Leaving after A-levels to do engineering NVQ level 2

Age: 18. From: Offerton, Stockport

A-levels: product design (C), geology (D), general studies (E)

Likely profession: engineering

Cost of training: nothing after the first nine months, when he receives a salary

Estimated earning power: up to £30,000 a year

He says: Training while being paid appealed to me because it would put me on my career path without having to get into debt at university. I did consider going to university, but after several talks with my careers adviser, I decided that it wasn't for me.

I think I learn better from practical training and wouldn't get enough out of university to make it worth the money. When my friends come out of university in debt, I'll be on a good wage with the opportunity to move up. The four-year course gives me the chance to gain a degree, so by not going to university I am not ruling myself out of higher education.

My training will enable me to operate and eventually programme CNC machinery, which cuts metal into specific shapes, widths and sizes. The idea of having a desk job or doing any other kind of office workdoesn't appeal to me. I'm an active person, and working with my hands will suit me much better.

The decision I've taken has never been about the money I earn. It's just about doing a job that I enjoy, that will take me outside and keep me occupied.

The expert verdict:

At first glance, David's decision doesn't make economic sense. Recent estimates of the value of a degree find that young male graduates earn around 30 per cent more an hour than those who only complete A-levels. However, these estimates may not be a good guide to the benefits of attending university for David.

Individuals who choose to continue with their studies after their A-levels and those who do not differ in many ways, and these will be reflected in the difference between their wages.

Another consideration is whether employers will go on paying large premiums as the number of graduates rises. Until recently, the premium has remained steady, but there has been a decline in the prospects of the most recent graduates. Earnings premiums appear to have fallen as the number of graduates has grown and it has become less likely that young people will get a graduate-level job on leaving university. David may be making a rational decision after all.

Interviews by: Lauren Veevers, Andrew Dagnell and Aline Nassif

... and what happened to our A-level hopefuls

Last week we interviewed three A-level students about their hopes for the future and the anxious wait for their results. On Thursday they finally got the most important grades of their lives so far. And this is how they got on.

Hilary Paice

What she wanted

The 18-year-old from Purley, Surrey, needed three Bs in biology, chemistry and geography to study midwifery at Southampton University.

What she got

Hilary just missed out, with grades of B,B,C - 20 marks adrift. Although she is ineligible for midwifery, Southampton gave her a place to study nursing.

"My results weren't quite as good as I thought, but every cloud has a silver lining," she says. "Nursing opens a lot more doors for me than midwifery, and I know that I'm really going to love it. My family and my teachers were really supportive."

Tessa Veevers

What she wanted

Tessa, from Disley, Cheshire, required three Cs in chemistry, maths and drama for a place at Sheffield Hallam University.
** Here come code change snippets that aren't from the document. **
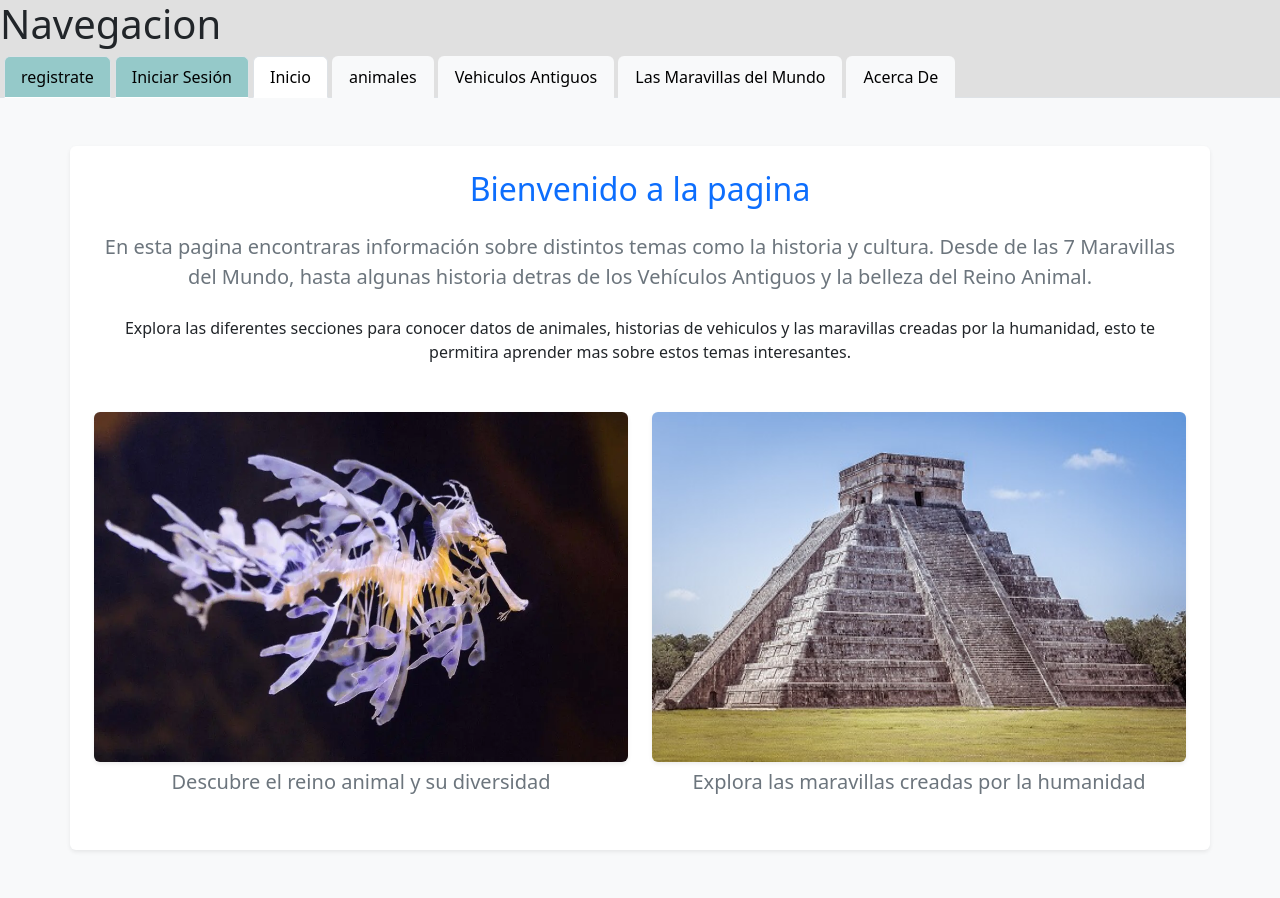
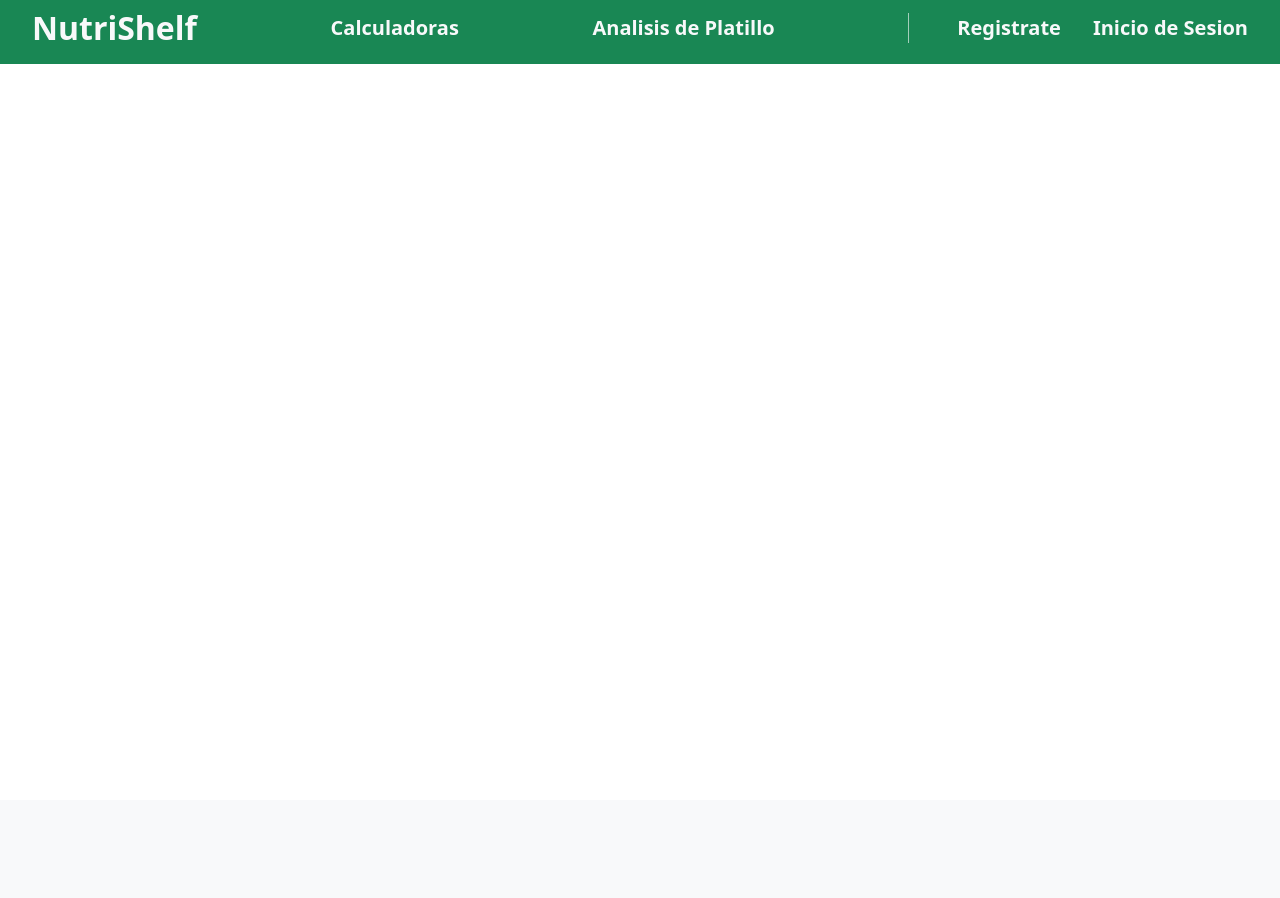
Before and after one commit to EdgarUrielMoralesTorres/EntornoInciiaSesion, a Flask app: page / in a window 1280 px wide. After the commit the page ends 64 px from the top, so only its background shows below. Run offline with Flask 3, Linux system fonts and the light colour scheme.

Commit message:
Update base.html

```diff
--- a/templates/base.html
+++ b/templates/base.html
@@ -1,92 +1,62 @@
 <!DOCTYPE html>
-<html lang="en">
+<html lang="es-mx">
+
 <head>
-    <meta charset="UTF-8">
-    <meta name="viewport" content="width=device-width, initial-scale=1.0">
-    <script src="https://cdn.jsdelivr.net/npm/@popperjs/core@2.11.8/dist/umd/popper.min.js" integrity="sha384-I7E8VVD/ismYTF4hNIPjVp/Zjvgyol6VFvRkX/vR+Vc4jQkC+hVqc2pM8ODewa9r" crossorigin="anonymous"></script>
-    <link href="https://cdn.jsdelivr.net/npm/bootstrap@5.3.3/dist/css/bootstrap.min.css" rel="stylesheet">
-  {% block title %}
-    <title>Inicio</title>
-  {% endblock %}
+  <meta charset="UTF-8">
+  <meta name="viewport" content="width=device-width, initial-scale=1.0">
+  <title>NutriShelf</title>
+  <link rel="icon" type="image/png" href="static/img/icon.png">
+  <link href="https://cdn.jsdelivr.net/npm/bootstrap@5.3.8/dist/css/bootstrap.min.css" rel="stylesheet"
+    integrity="sha384-sRIl4kxILFvY47J16cr9ZwB07vP4J8+LH7qKQnuqkuIAvNWLzeN8tE5YBujZqJLB" crossorigin="anonymous">
+</head>
+
+<body>
+  <header>
+    {% block header %}
+    <div class="bg-success fixed-top px-3">
+      <div class="d-flex justify-content-between align-items-center m-0 pt-1 pb-2 px-3">
+        {% if session.get("correo") %}
+        <a class="text-light fw-bold text-decoration-none fs-2" href="/">NutriShelf</a>
+        <a href="/calcs" class="text-light fw-semibold text-decoration-none fs-5">Calculadoras</a>
+        <a href="/analisisPlatillo" class="text-light fw-semibold text-decoration-none fs-5">Analisis de Platillo</a>
+
+        <a class="mt-1 text-light text-end fw-semibold text-decoration-none fs-5 align-content-center
+          border-success-subtle border-start ps-5" href="/perfil">
+          {{ session.get("nombre") }}
+          <img src="static/img/logo1.png" class="ms-2 rounded-5" style="width: 38px;">
+        </a>
+        {% else %}
+        <a class="text-light fw-bold text-decoration-none fs-2" href="/">NutriShelf</a>
+        <a href="/calcs" class="text-light fw-semibold text-decoration-none fs-5">Calculadoras</a>
+        <a href="/sesion" class="text-light fw-semibold text-decoration-none fs-5">Analisis de Platillo</a>
+
+        <div class="d-flex justify-content-evenly border-success-subtle border-start ps-5">
+          <a class="text-light text-end fw-semibold text-decoration-none me-3 fs-5" href="/registro">Registrate</a>
+          <a class="text-light text-end fw-semibold text-decoration-none ms-3 fs-5" href="/sesion">Inicio de Sesion</a>
+        </div>
+        {% endif %}
+      </div>
+    </div>
+    {% endblock header %}
+  </header>
+
+  <main>
+      {% block main %}
+      {% endblock main %}
+  </main>
+
+  <footer>
+    {% block footer %}
+    <div class="bg-success pt-3 pb-2 fixed">
+      <p class="text-center text-light fw-semibold">Luis Fernando Alvarez Zandate | Edgar Uriel Morales Torres</p>
+    </div>
+    {% endblock footer %}
+  </footer>
+
+  <script src="https://cdn.jsdelivr.net/npm/bootstrap@5.3.8/dist/js/bootstrap.bundle.min.js"
+    integrity="sha384-FKyoEForCGlyvwx9Hj09JcYn3nv7wiPVlz7YYwJrWVcXK/BmnVDxM+D2scQbITxI"
+    crossorigin="anonymous"></script>
+</body>
 
 
-</head>
-<body>
-  <div style="background-color: rgb(224, 224, 224);">
-<h1>Navegacion</h1>
-    <ul class="nav nav-tabs">
-
-    <li class="nav-item">
-      {% if not session.get("usuario") %}
-    <a class="nav-link active Light ms-1" style="background-color: rgb(149, 201, 201);" aria-current="page" href="/registrate">registrate</a>
-    {% else %}
-    <a></a>
-  {% endif %}
-  </li>
-<li class="nav-item">
-          {% if not session.get("usuario") %}
-            <a class="nav-link active ms-1" style="background-color: rgb(149, 201, 201);" aria-current="page" href="/iniciaSes">Iniciar Sesión</a>
-          {% else %}
-            <a class="nav-link active" style="background-color: rgb(149, 201, 201);" aria-current="page" href="/iniciaSes">Cerrar Sesión</a>
-          {% endif %}
-        </li>
-      <li class="nav-item">
-    <a class="nav-link active Light ms-1" aria-current="page" href="/">Inicio</a>
-  </li>
-  <li class="nav-item">
-    <a class="nav-link text-bg-light ms-1" href="/animales">animales</a>
-  </li>
-  <li class="nav-item ">
-    <a class="nav-link text-bg-light ms-1" href="/Vehiculos">Vehiculos Antiguos</a>
-  </li>
-  <li class="nav-item ">
-    <a class="nav-link text-bg-light ms-1" href="/Maravillas">Las Maravillas del Mundo</a>
-  </li>
-  <li class="nav-item ">
-    <a class="nav-link text-bg-light ms-1" href="/AcercaDe">Acerca De</a>
-  </li>
-  <li>
-  {% if session.get("usuario") %}
-  <div class="text-end me-3 mt-2">
-    <span class="fw-bold text-success">Bienvenido, {{ session["usuario"] }}!</span>
-  </div>
-{% endif %}
-</li>
-</ul>
-</div>
-  {%block content%}
-
-<div class="bg-light py-5">
-  <div class="container bg-white rounded shadow-sm p-4">
-    <h2 class="text-center mb-4 text-primary">Bienvenido a la pagina</h2>
-
-    <p class="lead text-center text-secondary mb-4">
-      En esta pagina encontraras información  sobre distintos temas como la historia y cultura.
-      Desde de las <strong>7 Maravillas del Mundo</strong>, hasta algunas historia detras de los
-      <strong>Vehículos Antiguos</strong> y la belleza del <strong>Reino Animal</strong>.
-    </p>
-
-    <p class="text-center mb-5">
-    Explora las diferentes secciones para conocer datos de animales, historias de vehiculos y las maravillas creadas por la humanidad, esto te permitira aprender mas sobre estos temas interesantes.
-    </p>
-
-    <div class="row text-center">
-      <div class="col-md-6 mb-4">
-        <img src="{{ url_for('static', filename='dragonMar.webp') }}" class="img-fluid rounded shadow-sm" style="height:350px;" alt="Animales exóticos">
-        <h5 class="mt-2 text-secondary">Descubre el reino animal y su diversidad</h5>
-      </div>
-      <div class="col-md-6 mb-4">
-        <img src="{{ url_for('static', filename='chice.jpg') }}" class="img-fluid rounded shadow-sm" style="height:350px;" alt="Maravillas del mundo">
-        <h5 class="mt-2 text-secondary">Explora las maravillas creadas por la humanidad</h5>
-      </div>
-    </div>
-  </div>
-</div>
-{% endblock %}
-
-  <script src="https://cdn.jsdelivr.net/npm/bootstrap@5.3.3/dist/js/bootstrap.bundle.min.js"></script>
-</body>
-<footer>
-</footer>
-
 </html>
```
What she got

Despite her worries, the 18-year-old got grades of B, C and D, which means that she can start her course in business and human resource management next month.

"I'm really pleased that I have got into university. After all the waiting and tension, it's a relief," she says. "All this stuff in the media about A-levels being easier has really annoyed me. I just think that people these days are working harder to do better."

Jack Wellby

What he wanted

Jack, 18, needed straight-A grades in geography, religious studies and maths for a place to read geography at Jesus College, Oxford.

What he got

The hard work paid off. Jack, from Fulham in west London, got three As and starts at Oxford next term.

He says: "The grades were what I hoped for and worked towards - but despite that, I taught myself not to expect anything. And I had a nerve-racking wait. I had to have my results faxed to me because, when they came out, I was on holiday with friends in Dorset. Now I can celebrate. We'll be spending a lot of time in the pub."